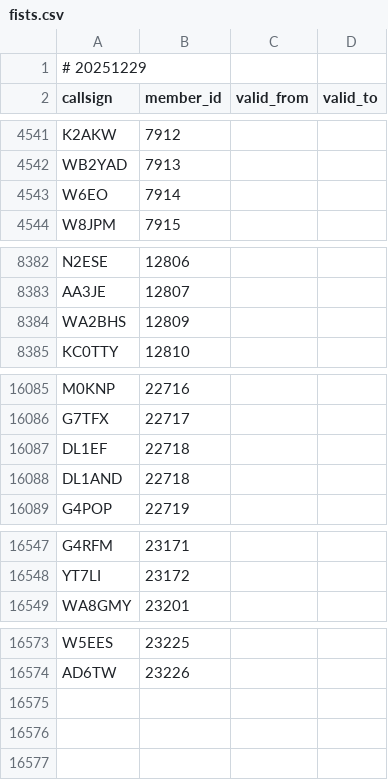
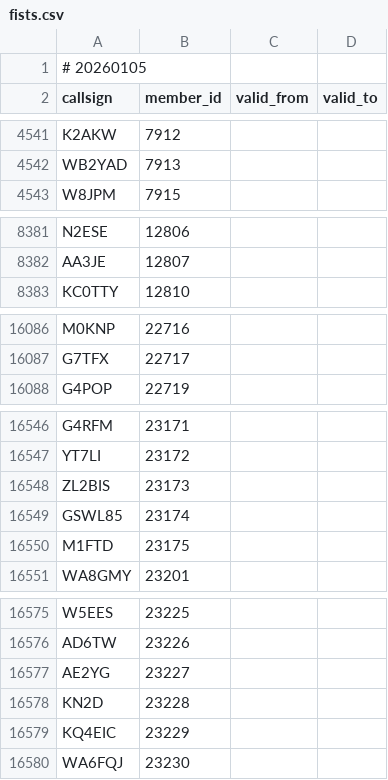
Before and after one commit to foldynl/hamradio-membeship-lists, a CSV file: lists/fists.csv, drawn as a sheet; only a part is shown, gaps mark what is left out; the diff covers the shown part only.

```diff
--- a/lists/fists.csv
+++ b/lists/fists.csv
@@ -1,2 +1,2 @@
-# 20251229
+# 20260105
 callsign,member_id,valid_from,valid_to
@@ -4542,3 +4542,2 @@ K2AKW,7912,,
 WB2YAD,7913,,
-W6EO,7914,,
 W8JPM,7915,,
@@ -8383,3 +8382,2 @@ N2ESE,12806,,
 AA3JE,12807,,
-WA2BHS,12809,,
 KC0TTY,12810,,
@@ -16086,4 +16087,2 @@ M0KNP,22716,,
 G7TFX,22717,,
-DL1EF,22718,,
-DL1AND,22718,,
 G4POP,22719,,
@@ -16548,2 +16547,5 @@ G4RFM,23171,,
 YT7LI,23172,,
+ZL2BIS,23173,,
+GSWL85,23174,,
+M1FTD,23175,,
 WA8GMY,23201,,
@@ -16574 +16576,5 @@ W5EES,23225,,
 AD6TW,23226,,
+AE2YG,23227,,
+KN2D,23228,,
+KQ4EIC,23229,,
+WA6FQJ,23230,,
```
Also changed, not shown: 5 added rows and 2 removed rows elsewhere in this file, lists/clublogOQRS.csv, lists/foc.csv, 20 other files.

· · · ·

Task to carry out: Each line of the data should be quoted exactly, with pictures left out.

Answer to this task:
Before and after one commit to foldynl/hamradio-membeship-lists, a CSV file: lists/fists.csv, drawn as a sheet; only a part is shown, gaps mark what is left out; the diff covers the shown part only.

```diff
--- a/lists/fists.csv
+++ b/lists/fists.csv
@@ -1,2 +1,2 @@
-# 20251229
+# 20260105
 callsign,member_id,valid_from,valid_to
@@ -4542,3 +4542,2 @@ K2AKW,7912,,
 WB2YAD,7913,,
-W6EO,7914,,
 W8JPM,7915,,
@@ -8383,3 +8382,2 @@ N2ESE,12806,,
 AA3JE,12807,,
-WA2BHS,12809,,
 KC0TTY,12810,,
@@ -16086,4 +16087,2 @@ M0KNP,22716,,
 G7TFX,22717,,
-DL1EF,22718,,
-DL1AND,22718,,
 G4POP,22719,,
@@ -16548,2 +16547,5 @@ G4RFM,23171,,
 YT7LI,23172,,
+ZL2BIS,23173,,
+GSWL85,23174,,
+M1FTD,23175,,
 WA8GMY,23201,,
@@ -16574 +16576,5 @@ W5EES,23225,,
 AD6TW,23226,,
+AE2YG,23227,,
+KN2D,23228,,
+KQ4EIC,23229,,
+WA6FQJ,23230,,
```
Also changed, not shown: 5 added rows and 2 removed rows elsewhere in this file, lists/clublogOQRS.csv, lists/foc.csv, 20 other files.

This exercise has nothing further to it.